Topic: Electronic Fetal Monitoring in Developing Nations – A Public Health Threat
The 24th World Association for Medical Law (WAML) Congress was held in Tel Aviv, Israel on 2-6 September 2018. Leading international experts discussed topics related to Global Health, Medical Law and Bioethics, with a focus on Public Health concerns.
James C. Johnston, MD, JD, reviewed the use of electronic fetal monitoring (EFM) in Africa, and presented a paper co-authored with pre-eminent medical malpractice attorney Thomas P. Sartwelle, renowned medical ethicist Professor Dr. Berna Arda, and leading neurologist Dr. Mehila Zebenigus from Ethiopia.
Dr. James C. Johnston raised the concern that EFM has no proven efficacy in childbirth yet it is being increasingly employed in sub-Saharan Africa in a misguided approach to reduce perinatal morbidity and mortality. In fact, EFM has a 99.8% false positive rate, and does not prevent or predict cerebral palsy or any other neonatal neurological disorder. It does cause significant harm by dramatically increasing the cesarean section rate with all of the attendant risks and complications of that procedure, as well as increasing the risk that babies born in this manner may have a higher incidence of developing chronic diseases such as juvenile arthritis, asthma, inflammatory bowel disease, and neurodevelopmental problems.
After reviewing the overwhelming evidence against EFM, Dr. Johnston discussed the recent trend of developed countries to stop this procedure through specific guidelines published by birth-related professional organizations in the United States, United Kingdom, Canada, Australia and New Zealand. For example, the United Kingdom National Institute for Health and Care Excellence states “Do not offer electronic fetal monitoring to women at low risk.”
And yet, EFM is rapidly increasing throughout sub-Saharan Africa due to a combination of intense marketing from the EFM manufacturing companies, and the failure of the medical community to understand that the procedure causes more harm than good to mothers and babies. Dr. James C. Johnston provided specific examples of the marketing, including the Allied Market Research ‘Global Fetal Monitoring Report’ which concluded that the fetal monitoring market is expected “to reach USD 3.6 Billion by 2022,” that the market in “developing countries is lucrative,” and there is a “perpetual need” for these EFM machines.
Dr. Johnston and his colleagues concluded that the WHO should establish guidelines stating that EFM is an experimental procedure that is not scientifically reliable, the standard of care does not warrant EFM in low risk pregnancies, and it should not be performed.
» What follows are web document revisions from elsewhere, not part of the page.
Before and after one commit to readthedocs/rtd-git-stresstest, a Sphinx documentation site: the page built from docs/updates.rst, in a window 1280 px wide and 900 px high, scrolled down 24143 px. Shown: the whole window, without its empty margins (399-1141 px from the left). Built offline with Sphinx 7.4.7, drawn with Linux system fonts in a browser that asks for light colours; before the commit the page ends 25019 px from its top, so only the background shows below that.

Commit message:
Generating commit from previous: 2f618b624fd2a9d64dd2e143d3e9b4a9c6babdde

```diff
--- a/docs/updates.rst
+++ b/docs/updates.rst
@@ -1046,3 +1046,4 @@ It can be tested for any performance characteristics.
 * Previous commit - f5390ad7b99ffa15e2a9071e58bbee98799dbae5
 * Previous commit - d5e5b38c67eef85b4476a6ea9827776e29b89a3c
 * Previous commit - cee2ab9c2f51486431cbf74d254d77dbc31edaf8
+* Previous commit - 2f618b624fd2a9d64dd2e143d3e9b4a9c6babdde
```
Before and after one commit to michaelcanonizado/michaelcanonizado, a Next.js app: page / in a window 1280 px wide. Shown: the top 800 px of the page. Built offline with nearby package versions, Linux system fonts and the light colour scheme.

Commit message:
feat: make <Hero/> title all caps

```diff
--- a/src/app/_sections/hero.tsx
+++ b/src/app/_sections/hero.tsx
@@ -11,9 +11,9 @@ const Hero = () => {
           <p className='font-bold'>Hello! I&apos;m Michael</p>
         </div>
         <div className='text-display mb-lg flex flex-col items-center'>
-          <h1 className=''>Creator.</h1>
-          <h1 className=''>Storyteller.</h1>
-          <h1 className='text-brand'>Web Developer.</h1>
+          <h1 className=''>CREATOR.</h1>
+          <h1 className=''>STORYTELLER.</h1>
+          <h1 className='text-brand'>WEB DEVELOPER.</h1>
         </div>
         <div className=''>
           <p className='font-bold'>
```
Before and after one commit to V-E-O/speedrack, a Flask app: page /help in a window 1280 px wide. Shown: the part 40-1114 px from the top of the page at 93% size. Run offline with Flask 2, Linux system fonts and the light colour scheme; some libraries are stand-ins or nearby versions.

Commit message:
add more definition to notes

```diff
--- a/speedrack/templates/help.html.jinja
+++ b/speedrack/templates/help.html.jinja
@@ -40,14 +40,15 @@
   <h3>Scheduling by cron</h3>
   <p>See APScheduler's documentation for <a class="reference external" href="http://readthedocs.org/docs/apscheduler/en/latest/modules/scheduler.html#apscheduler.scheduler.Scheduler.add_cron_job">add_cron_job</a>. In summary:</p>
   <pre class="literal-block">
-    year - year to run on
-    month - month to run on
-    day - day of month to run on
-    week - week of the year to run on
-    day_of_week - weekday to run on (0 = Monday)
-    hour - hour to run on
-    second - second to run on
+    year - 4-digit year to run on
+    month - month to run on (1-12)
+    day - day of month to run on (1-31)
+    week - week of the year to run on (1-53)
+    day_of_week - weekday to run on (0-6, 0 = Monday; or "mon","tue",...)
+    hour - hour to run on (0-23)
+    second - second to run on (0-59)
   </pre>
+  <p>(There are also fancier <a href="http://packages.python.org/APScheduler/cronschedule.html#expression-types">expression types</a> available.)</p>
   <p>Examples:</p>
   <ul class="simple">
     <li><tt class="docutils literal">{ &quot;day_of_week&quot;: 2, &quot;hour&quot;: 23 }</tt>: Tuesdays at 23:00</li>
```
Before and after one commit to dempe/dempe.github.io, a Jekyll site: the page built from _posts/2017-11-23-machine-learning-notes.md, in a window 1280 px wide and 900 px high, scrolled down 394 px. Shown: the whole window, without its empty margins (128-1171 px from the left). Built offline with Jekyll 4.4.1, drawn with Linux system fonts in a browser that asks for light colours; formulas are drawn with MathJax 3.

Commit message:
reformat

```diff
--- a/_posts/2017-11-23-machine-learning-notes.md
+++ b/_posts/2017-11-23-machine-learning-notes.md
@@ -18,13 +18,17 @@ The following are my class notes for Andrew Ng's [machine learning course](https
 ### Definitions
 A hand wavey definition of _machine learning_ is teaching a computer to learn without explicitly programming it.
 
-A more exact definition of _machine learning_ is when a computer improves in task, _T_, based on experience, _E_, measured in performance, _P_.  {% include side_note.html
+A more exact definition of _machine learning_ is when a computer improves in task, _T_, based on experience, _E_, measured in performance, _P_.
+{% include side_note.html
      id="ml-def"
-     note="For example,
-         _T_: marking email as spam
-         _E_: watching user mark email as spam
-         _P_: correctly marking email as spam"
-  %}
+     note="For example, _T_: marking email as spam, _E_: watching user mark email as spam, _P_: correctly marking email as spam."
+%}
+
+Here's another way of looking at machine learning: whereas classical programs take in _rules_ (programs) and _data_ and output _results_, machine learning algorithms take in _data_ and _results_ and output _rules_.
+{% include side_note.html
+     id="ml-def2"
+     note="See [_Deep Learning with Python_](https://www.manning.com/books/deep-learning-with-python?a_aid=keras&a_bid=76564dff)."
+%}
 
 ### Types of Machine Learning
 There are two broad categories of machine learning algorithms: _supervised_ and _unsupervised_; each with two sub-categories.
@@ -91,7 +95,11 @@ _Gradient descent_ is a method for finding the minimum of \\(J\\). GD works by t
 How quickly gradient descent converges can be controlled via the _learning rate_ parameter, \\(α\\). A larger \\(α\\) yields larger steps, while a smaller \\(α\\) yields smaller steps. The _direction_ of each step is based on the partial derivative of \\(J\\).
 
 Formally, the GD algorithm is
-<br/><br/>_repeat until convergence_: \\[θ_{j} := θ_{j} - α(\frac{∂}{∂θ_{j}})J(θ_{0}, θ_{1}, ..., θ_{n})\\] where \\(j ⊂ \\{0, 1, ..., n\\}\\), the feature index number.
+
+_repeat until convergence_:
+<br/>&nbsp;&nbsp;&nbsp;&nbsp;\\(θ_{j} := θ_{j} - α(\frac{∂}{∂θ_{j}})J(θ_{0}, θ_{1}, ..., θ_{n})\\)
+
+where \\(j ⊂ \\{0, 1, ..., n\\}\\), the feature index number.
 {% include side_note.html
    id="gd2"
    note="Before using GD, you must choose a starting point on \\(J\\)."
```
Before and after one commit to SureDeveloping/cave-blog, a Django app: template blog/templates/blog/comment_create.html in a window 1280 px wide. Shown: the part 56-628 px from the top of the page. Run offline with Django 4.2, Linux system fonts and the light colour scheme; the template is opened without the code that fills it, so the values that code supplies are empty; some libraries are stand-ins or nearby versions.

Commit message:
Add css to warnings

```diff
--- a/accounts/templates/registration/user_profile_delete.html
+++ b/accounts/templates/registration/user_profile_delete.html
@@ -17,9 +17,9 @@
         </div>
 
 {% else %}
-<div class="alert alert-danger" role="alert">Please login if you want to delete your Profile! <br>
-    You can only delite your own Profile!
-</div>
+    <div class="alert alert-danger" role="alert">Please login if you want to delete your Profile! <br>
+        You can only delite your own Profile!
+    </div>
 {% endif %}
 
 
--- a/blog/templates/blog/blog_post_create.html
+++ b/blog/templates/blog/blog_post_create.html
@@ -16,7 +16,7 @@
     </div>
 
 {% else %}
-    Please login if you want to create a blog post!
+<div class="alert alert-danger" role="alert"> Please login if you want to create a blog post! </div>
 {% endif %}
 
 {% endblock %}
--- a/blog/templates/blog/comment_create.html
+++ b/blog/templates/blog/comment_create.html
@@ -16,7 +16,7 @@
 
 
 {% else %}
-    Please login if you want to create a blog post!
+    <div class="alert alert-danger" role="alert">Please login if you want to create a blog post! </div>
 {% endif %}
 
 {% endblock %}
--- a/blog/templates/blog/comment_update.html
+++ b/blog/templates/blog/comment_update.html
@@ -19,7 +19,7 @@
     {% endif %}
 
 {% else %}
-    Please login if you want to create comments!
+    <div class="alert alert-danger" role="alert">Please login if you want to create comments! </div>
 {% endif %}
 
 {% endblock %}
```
This will allow local health boards in each country to adopt the guidelines, and ensure the medical community stops harming mothers and babies through this procedure. Then, the resources wasted on EFM can be properly allocated to provide additional training of midwives and healthcare workers, and provide care for children with cerebral palsy and related conditions.